  6. ^ Pizza, Murphy (2008), "Magical children and meddling elders: paradoxical patterns in contemporary pagan cultural transmission", in Pizza, Murphy; Lewis, James R. (eds.), Handbook of Contemporary Paganism, Brill Handbooks on Contemporary Religion, vol. 2, Brill, pp. 497–508, ISBN 978-90-04-16373-7, retrieved 2011-05-27, 'Paganistan' is the nickname, and now moniker of self-identification, of the uniquely innovative, eclectic, and feisty Neopagan community of the Twin Cities Metro area of Minnesota. Filled with many different groups - Druid orders, Witch covens, legal Pagan churches, Ethnic Reconstructionist groups, and many more solitaries, interlopers and poly-affiliated Pagans, the community gained its name from priest Steven Posch, and has proudly adopted it.
  7. ^ Buckland, Raymond; "The Witch Book: The Encyclopedia of Witchcraft, Wicca, and Neo-paganism", 2002, p. 509, Visible Ink Press
  8. ^ "About Us: History: The 1960s". Llewellyn Worldwide. Retrieved 2011-05-23.
  9. ^ Buckland, Raymond; "The Witch Book: The Encyclopedia of Witchcraft, Wicca, and Neo-paganism", 2002, p. 507-8, Visible Ink Press
  10. ^ a b Hogan/Albach, Susan (1996-10-31). "Pagan's Progress: Halloween is a sacred holiday for growing Pagan groups". Star Tribune. Retrieved 2023-05-09. In 1963, several students at Carleton College in Northfield started the Reformed Druids of North America to protest a requirement that they attend religious services. Their action inspired the formation of Druid groups around the country.
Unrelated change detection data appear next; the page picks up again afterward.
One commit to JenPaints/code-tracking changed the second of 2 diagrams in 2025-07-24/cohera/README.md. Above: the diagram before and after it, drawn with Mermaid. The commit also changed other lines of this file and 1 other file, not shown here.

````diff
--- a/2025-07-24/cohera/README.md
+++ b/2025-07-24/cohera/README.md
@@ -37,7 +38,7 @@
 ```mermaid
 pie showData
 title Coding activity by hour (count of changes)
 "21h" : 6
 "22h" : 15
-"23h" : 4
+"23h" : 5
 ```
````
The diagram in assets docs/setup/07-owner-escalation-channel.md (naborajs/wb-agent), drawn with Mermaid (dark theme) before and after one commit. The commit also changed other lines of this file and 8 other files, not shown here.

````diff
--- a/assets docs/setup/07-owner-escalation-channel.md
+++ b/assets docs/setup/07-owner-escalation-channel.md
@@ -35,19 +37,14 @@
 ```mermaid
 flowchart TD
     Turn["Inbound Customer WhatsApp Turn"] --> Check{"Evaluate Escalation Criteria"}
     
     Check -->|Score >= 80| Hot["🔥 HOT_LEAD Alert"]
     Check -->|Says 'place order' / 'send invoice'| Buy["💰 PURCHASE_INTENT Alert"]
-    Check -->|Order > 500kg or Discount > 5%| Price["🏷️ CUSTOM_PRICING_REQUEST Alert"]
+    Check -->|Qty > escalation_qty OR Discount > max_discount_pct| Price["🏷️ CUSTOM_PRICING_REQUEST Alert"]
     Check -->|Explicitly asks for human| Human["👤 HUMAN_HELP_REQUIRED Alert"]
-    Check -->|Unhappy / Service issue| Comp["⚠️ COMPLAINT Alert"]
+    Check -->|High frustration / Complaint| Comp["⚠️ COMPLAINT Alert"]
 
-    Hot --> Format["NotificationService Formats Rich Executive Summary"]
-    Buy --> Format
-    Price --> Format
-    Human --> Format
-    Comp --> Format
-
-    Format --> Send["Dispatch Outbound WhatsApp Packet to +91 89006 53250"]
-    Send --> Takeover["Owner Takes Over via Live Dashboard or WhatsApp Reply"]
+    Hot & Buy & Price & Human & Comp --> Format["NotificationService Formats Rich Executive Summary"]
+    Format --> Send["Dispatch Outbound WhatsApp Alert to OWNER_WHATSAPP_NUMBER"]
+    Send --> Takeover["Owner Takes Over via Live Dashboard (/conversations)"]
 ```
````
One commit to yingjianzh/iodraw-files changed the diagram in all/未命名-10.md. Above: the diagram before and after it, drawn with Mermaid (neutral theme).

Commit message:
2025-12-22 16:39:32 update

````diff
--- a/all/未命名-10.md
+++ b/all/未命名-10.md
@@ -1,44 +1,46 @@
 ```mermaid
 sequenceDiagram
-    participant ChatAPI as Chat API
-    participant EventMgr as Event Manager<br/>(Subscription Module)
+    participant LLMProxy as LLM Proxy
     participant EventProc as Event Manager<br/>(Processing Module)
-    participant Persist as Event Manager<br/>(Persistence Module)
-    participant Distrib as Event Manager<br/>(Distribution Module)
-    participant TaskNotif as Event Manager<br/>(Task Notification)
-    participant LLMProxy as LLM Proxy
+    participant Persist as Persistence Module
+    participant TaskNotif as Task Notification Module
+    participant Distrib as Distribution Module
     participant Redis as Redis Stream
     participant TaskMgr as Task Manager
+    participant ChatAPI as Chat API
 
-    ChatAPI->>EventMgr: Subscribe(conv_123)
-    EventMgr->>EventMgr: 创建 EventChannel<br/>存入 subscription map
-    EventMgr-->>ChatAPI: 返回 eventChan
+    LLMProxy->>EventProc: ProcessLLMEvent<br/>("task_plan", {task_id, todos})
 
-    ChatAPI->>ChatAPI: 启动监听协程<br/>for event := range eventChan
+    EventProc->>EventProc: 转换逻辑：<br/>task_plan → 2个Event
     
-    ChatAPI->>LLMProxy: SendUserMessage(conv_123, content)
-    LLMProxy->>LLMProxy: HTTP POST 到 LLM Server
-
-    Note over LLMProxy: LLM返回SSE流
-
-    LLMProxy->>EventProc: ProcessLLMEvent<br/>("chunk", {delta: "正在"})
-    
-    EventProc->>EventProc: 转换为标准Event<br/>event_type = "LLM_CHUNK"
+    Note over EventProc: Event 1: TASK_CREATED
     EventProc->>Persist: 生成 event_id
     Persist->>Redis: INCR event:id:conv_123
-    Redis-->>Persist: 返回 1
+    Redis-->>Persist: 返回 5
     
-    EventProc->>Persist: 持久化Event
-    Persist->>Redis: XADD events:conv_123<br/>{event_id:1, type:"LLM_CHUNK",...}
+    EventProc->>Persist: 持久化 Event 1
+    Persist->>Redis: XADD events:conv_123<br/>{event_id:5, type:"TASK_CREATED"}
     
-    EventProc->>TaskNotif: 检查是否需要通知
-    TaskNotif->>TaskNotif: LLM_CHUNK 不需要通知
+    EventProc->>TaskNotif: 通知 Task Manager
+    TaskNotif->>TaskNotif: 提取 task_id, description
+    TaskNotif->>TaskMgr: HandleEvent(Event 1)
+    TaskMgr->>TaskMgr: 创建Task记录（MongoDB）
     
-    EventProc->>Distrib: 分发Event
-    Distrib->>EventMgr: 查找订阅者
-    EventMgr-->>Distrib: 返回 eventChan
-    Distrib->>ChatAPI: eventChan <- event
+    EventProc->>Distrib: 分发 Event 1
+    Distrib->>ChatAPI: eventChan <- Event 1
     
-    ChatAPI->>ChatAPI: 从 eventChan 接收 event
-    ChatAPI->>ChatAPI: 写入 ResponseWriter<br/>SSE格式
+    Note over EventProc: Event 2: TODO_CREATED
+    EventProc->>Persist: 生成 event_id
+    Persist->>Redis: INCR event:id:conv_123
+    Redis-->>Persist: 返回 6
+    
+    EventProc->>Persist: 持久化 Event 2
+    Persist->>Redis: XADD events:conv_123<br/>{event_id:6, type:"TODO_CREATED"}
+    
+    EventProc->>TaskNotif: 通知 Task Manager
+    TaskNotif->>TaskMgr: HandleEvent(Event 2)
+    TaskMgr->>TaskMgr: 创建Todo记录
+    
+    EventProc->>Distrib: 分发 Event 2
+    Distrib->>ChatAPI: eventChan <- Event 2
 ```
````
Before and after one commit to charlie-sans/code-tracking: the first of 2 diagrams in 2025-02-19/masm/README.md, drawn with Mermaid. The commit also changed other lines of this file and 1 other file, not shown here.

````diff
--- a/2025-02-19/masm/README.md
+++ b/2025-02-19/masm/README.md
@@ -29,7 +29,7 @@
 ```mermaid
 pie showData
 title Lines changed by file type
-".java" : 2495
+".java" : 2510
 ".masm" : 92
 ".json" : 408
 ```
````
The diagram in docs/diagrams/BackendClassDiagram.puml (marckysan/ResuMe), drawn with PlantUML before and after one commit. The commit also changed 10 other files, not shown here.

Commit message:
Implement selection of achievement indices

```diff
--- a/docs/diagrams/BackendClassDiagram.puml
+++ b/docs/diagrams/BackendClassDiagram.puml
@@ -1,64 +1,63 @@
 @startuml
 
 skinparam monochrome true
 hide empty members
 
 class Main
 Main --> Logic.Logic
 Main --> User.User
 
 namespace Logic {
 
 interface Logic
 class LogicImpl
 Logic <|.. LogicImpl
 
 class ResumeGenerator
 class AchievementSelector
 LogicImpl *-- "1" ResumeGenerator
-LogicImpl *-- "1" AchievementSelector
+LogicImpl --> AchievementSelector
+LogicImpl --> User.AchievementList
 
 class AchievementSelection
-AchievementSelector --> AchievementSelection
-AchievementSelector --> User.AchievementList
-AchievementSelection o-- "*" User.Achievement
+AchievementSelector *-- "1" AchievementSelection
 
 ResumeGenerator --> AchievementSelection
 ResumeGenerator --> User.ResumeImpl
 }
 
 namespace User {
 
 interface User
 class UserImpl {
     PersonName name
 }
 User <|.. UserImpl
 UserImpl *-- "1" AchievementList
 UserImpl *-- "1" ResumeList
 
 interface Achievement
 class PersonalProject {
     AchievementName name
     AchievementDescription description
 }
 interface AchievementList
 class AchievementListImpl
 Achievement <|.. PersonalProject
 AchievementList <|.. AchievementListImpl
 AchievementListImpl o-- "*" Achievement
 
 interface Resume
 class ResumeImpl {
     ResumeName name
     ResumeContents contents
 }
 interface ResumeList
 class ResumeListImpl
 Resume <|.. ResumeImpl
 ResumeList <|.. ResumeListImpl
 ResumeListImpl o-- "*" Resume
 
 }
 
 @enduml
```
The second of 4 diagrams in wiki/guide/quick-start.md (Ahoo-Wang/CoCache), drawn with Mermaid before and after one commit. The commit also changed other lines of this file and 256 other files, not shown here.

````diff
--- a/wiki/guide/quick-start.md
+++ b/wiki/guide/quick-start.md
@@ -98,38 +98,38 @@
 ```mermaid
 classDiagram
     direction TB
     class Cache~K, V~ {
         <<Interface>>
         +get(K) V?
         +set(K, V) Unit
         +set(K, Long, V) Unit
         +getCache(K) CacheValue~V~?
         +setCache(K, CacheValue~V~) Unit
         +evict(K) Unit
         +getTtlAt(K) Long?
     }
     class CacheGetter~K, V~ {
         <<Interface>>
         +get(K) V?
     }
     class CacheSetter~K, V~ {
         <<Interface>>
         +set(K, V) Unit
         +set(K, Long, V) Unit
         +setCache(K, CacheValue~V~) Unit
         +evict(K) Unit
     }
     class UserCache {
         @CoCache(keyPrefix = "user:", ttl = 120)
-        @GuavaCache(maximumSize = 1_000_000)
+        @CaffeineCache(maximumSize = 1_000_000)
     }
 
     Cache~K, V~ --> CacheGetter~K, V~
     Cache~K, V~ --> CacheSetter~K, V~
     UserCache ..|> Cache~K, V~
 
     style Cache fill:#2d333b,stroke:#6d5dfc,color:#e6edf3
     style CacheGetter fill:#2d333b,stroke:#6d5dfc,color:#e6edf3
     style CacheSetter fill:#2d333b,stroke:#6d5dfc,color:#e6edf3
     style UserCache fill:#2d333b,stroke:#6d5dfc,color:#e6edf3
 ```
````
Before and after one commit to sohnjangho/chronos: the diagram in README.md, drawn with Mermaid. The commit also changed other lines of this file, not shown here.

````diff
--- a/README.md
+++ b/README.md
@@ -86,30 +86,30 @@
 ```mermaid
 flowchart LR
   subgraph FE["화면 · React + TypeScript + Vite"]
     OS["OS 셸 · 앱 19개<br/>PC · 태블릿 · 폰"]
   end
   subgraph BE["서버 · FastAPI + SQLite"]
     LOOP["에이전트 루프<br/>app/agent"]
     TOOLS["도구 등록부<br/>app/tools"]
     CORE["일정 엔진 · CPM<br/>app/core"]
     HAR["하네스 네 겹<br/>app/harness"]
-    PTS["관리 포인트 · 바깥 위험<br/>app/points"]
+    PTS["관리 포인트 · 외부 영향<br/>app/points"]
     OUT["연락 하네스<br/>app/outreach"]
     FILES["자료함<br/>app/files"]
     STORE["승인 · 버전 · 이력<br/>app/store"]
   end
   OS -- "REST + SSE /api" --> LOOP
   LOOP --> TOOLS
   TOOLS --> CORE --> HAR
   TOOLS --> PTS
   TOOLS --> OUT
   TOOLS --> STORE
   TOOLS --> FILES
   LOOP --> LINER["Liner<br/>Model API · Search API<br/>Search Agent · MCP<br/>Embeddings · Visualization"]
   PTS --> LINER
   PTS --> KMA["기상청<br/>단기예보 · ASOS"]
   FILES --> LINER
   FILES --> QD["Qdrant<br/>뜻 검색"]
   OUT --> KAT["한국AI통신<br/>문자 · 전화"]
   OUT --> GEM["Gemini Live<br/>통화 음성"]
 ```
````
  11. ^ "Druids - Admissions - Carleton College". 2018-03-16. Archived from the original on 2018-03-16. Retrieved 2023-05-09. In order to protest the mandatory Christian chapel services that Carleton used to have way back when, a group of students semi-jokingly created the Reformed Druids of North America. This quickly evolved into a fairly large, completely serious religion, and at one point the head Druidical religious leader of North America lived at Carleton.
  12. ^ Adler, Margot (2006). Drawing down the moon : witches, Druids, goddess-worshippers, and other pagans in America (Rev. ed. with expanded appendix. ed.). New York: Penguin Books. pp. 298–303. ISBN 0-14-303819-2.
  13. ^ Grimassi, Raven (2000). The Encyclopedia of Wicca and Witchcraft. St.Paul: Llewllyn. p. 394. ISBN 1-56718-257-7.
  14. ^ Guiley, Rosemary Ellen (1999). The encyclopedia of witches and witchcraft. New York: Checkmark Books. p. 362. ISBN 0-8160-3849-X.
  15. ^ "A Brief History of Neo-Paganism in the Twin Cities", 2002, Minnesota Pagan Press, pg. 19
  16. ^ Hopman, Ellen Evert; Bond, Lawrence (1996). People of the earth: the new Pagans speak out. Rochester, Vt.: Destiny Books. p. 20. ISBN 978-0-89281-559-3.
  17. ^ Haynie, Devon (2007-03-04). "Witches launch PR campaign for Wiccan war dead". Naples Daily News. Retrieved 2011-05-23.
  18. ^ Saint Paul Pioneer Press, October 31, 2010, Page: E4, "In the Twin Cities, several businesses create community for the pagans among us"
  19. ^ "Editorial shorts: Desire for clean highways shared by many faiths". StarTribune. 2008-07-12. Retrieved 2011-05-23.
  20. ^ "Wiccan prisoner sues state, claiming religious rights violated". Star Tribune. Archived from the original on 2011-04-13. Retrieved 2011-05-23.
  21. ^ "Baldurs Hof in Murdock, Minnesota". Pagan Places. 24 June 2020. Retrieved 2020-09-11.